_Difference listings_
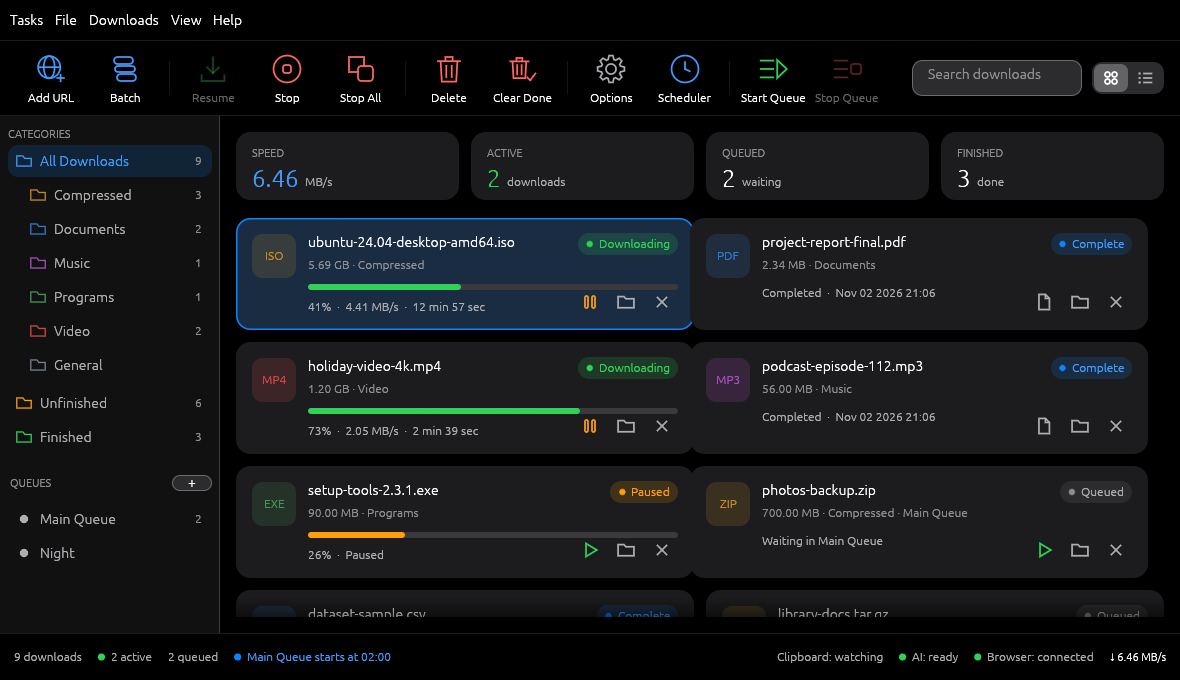
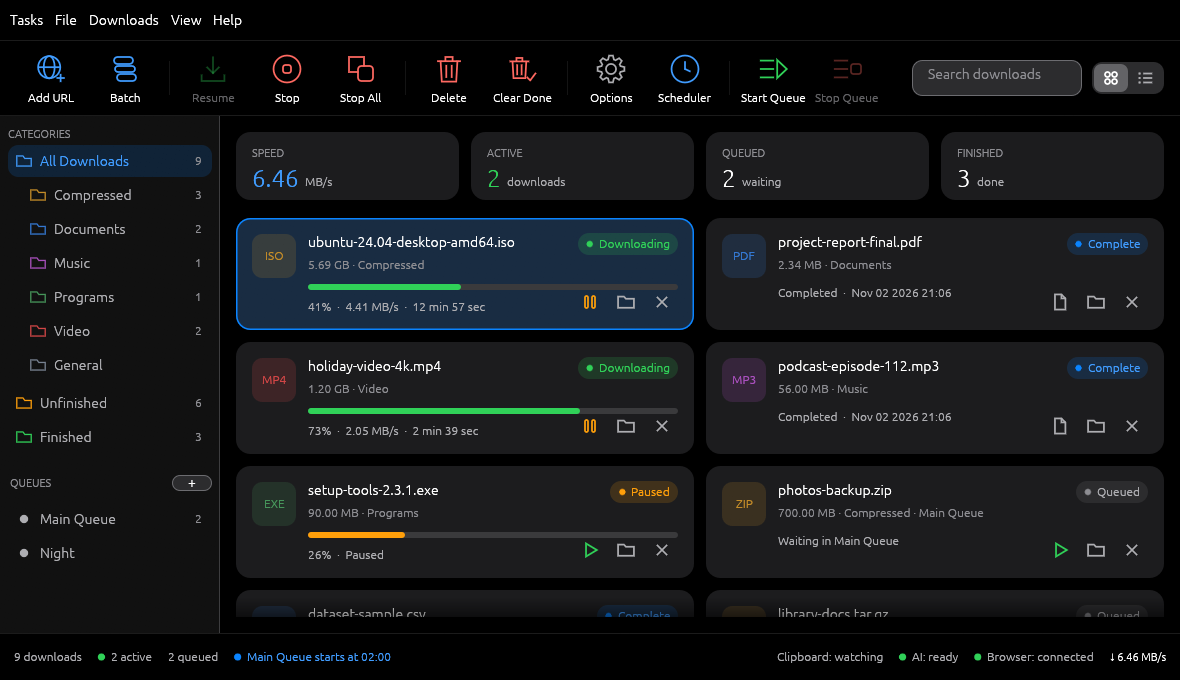
fix(ui): cards in a row had no gap between them
scope_builder also advanced the grid's layout cursor, so the next card started inside the last
one. The in-card progress bar and spinner now use new_child. A test paints the cards and checks
the gap between neighbours and between rows.

Changed region(s): [[0.5797, 0.3088, 0.8237, 0.8647], [0.8847, 0.3088, 1.0, 0.8647]]

diff --git a/source/src/app/cards.rs b/source/src/app/cards.rs
@@ -143,7 +143,9 @@ impl App {
         if with_bar {
             let bar = Rect::from_min_size(egui::pos2(left, rect.top() + PAD + 50.0), Vec2::new(right - left, 6.0));
             let color = if st == Status::Downloading { pal.green_ink } else { pal.orange_ink };
-            ui.scope_builder(egui::UiBuilder::new().max_rect(bar), |ui| capsule_bar(ui, egui::Id::unique(("card_bar", id)), item.progress(), color, 6.0, None));
+            // new_child, not scope_builder: a scope would also advance the grid's layout cursor.
+            let mut child = ui.new_child(egui::UiBuilder::new().max_rect(bar));
+            capsule_bar(&mut child, egui::Id::unique(("card_bar", id)), item.progress(), color, 6.0, None);
         }
 
         // The line under the bar: what is happening right now.
@@ -161,7 +163,8 @@ impl App {
         let line = truncated(&p, &line, FontId::proportional(d.caption), line_color, (right - left - button_row - 8.0).max(60.0));
         p.galley(egui::pos2(left, line_y), line, line_color);
         if st == Status::Connecting {
-            ui.scope_builder(egui::UiBuilder::new().max_rect(Rect::from_min_size(egui::pos2(left, rect.top() + PAD + 48.0), Vec2::splat(16.0))), |ui| spinner(ui, 14.0));
+            let mut child = ui.new_child(egui::UiBuilder::new().max_rect(Rect::from_min_size(egui::pos2(left, rect.top() + PAD + 48.0), Vec2::splat(16.0))));
+            spinner(&mut child, 14.0);
         }
 
         // Actions.
@@ -219,5 +222,44 @@ mod tests {
         assert_eq!(split_speed(0.0), ("0".into(), "B/s".into()));
         assert_eq!(split_speed(4_620_000.0), ("4.41".into(), "MB/s".into()));
         assert_eq!(split_speed(900.0), ("900".into(), "B/s".into()));
+    }
+
+    /// The rectangles of the painted cards (the shapes of exactly card size and card fill).
+    fn painted_cards(width: f32) -> Vec<Rect> {
+        let ctx = egui::Context::default();
+        let (mode, style) = (crate::theme::ThemeMode::Dark, crate::theme::ThemeStyle::Drishti);
+        let mut app = App::build(ctx.clone(), Launch { demo: true, ..Default::default() });
+        let input = egui::RawInput { screen_rect: Some(Rect::from_min_size(egui::Pos2::ZERO, Vec2::new(width, 900.0))), ..Default::default() };
+        let mut cards = Vec::new();
+        for _ in 0..3 {
+            let mut out = ctx.run_ui(input.clone(), |ui| {
+                crate::theme::apply(ui.ctx(), mode, style);
+                egui::CentralPanel::default().show(ui, |ui| app.cards_view(ui));
+            });
+            out.textures_delta.clear();
+            let fill = crate::theme::current(&ctx).card;
+            cards = out
+                .shapes
+                .iter()
+                .filter_map(|s| match &s.shape {
+                    egui::Shape::Rect(r) if r.fill == fill && (r.rect.height() - CARD_H).abs() < 0.01 => Some(r.rect),
+                    _ => None,
+                })
+                .collect();
+        }
+        cards
+    }
+
+    #[test]
+    fn cards_in_a_row_are_a_gap_apart() {
+        let cards = painted_cards(1000.0);
+        assert!(cards.len() >= 4, "the demo has nine downloads, got {} cards", cards.len());
+        let first_row: Vec<&Rect> = cards.iter().filter(|r| (r.top() - cards[0].top()).abs() < 0.5).collect();
+        assert_eq!(first_row.len(), 2, "1000 points fit two columns");
+        let gap = first_row[1].left() - first_row[0].right();
+        assert!((gap - CARD_GAP).abs() < 0.01, "the gap between neighbouring cards is {gap}, expected {CARD_GAP}");
+        // And the rows are a gap apart too.
+        let below = cards.iter().find(|r| r.top() > cards[0].top() + 1.0).unwrap();
+        assert!((below.top() - cards[0].bottom() - CARD_GAP).abs() < 0.01);
     }
 }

_TASK ITEM_
Please give the records above again exactly as they stand, with no pictures.

_EXERCISE RESULT_
fix(ui): cards in a row had no gap between them
scope_builder also advanced the grid's layout cursor, so the next card started inside the last
one. The in-card progress bar and spinner now use new_child. A test paints the cards and checks
the gap between neighbours and between rows.

Changed region(s): [[0.5797, 0.3088, 0.8237, 0.8647], [0.8847, 0.3088, 1.0, 0.8647]]

diff --git a/source/src/app/cards.rs b/source/src/app/cards.rs
@@ -143,7 +143,9 @@ impl App {
         if with_bar {
             let bar = Rect::from_min_size(egui::pos2(left, rect.top() + PAD + 50.0), Vec2::new(right - left, 6.0));
             let color = if st == Status::Downloading { pal.green_ink } else { pal.orange_ink };
-            ui.scope_builder(egui::UiBuilder::new().max_rect(bar), |ui| capsule_bar(ui, egui::Id::unique(("card_bar", id)), item.progress(), color, 6.0, None));
+            // new_child, not scope_builder: a scope would also advance the grid's layout cursor.
+            let mut child = ui.new_child(egui::UiBuilder::new().max_rect(bar));
+            capsule_bar(&mut child, egui::Id::unique(("card_bar", id)), item.progress(), color, 6.0, None);
         }
 
         // The line under the bar: what is happening right now.
@@ -161,7 +163,8 @@ impl App {
         let line = truncated(&p, &line, FontId::proportional(d.caption), line_color, (right - left - button_row - 8.0).max(60.0));
         p.galley(egui::pos2(left, line_y), line, line_color);
         if st == Status::Connecting {
-            ui.scope_builder(egui::UiBuilder::new().max_rect(Rect::from_min_size(egui::pos2(left, rect.top() + PAD + 48.0), Vec2::splat(16.0))), |ui| spinner(ui, 14.0));
+            let mut child = ui.new_child(egui::UiBuilder::new().max_rect(Rect::from_min_size(egui::pos2(left, rect.top() + PAD + 48.0), Vec2::splat(16.0))));
+            spinner(&mut child, 14.0);
         }
 
         // Actions.
@@ -219,5 +222,44 @@ mod tests {
         assert_eq!(split_speed(0.0), ("0".into(), "B/s".into()));
         assert_eq!(split_speed(4_620_000.0), ("4.41".into(), "MB/s".into()));
         assert_eq!(split_speed(900.0), ("900".into(), "B/s".into()));
+    }
+
+    /// The rectangles of the painted cards (the shapes of exactly card size and card fill).
+    fn painted_cards(width: f32) -> Vec<Rect> {
+        let ctx = egui::Context::default();
+        let (mode, style) = (crate::theme::ThemeMode::Dark, crate::theme::ThemeStyle::Drishti);
+        let mut app = App::build(ctx.clone(), Launch { demo: true, ..Default::default() });
+        let input = egui::RawInput { screen_rect: Some(Rect::from_min_size(egui::Pos2::ZERO, Vec2::new(width, 900.0))), ..Default::default() };
+        let mut cards = Vec::new();
+        for _ in 0..3 {
+            let mut out = ctx.run_ui(input.clone(), |ui| {
+                crate::theme::apply(ui.ctx(), mode, style);
+                egui::CentralPanel::default().show(ui, |ui| app.cards_view(ui));
+            });
+            out.textures_delta.clear();
+            let fill = crate::theme::current(&ctx).card;
+            cards = out
+                .shapes
+                .iter()
+                .filter_map(|s| match &s.shape {
+                    egui::Shape::Rect(r) if r.fill == fill && (r.rect.height() - CARD_H).abs() < 0.01 => Some(r.rect),
+                    _ => None,
+                })
+                .collect();
+        }
+        cards
+    }
+
+    #[test]
+    fn cards_in_a_row_are_a_gap_apart() {
+        let cards = painted_cards(1000.0);
+        assert!(cards.len() >= 4, "the demo has nine downloads, got {} cards", cards.len());
+        let first_row: Vec<&Rect> = cards.iter().filter(|r| (r.top() - cards[0].top()).abs() < 0.5).collect();
+        assert_eq!(first_row.len(), 2, "1000 points fit two columns");
+        let gap = first_row[1].left() - first_row[0].right();
+        assert!((gap - CARD_GAP).abs() < 0.01, "the gap between neighbouring cards is {gap}, expected {CARD_GAP}");
+        // And the rows are a gap apart too.
+        let below = cards.iter().find(|r| r.top() > cards[0].top() + 1.0).unwrap();
+        assert!((below.top() - cards[0].bottom() - CARD_GAP).abs() < 0.01);
     }
 }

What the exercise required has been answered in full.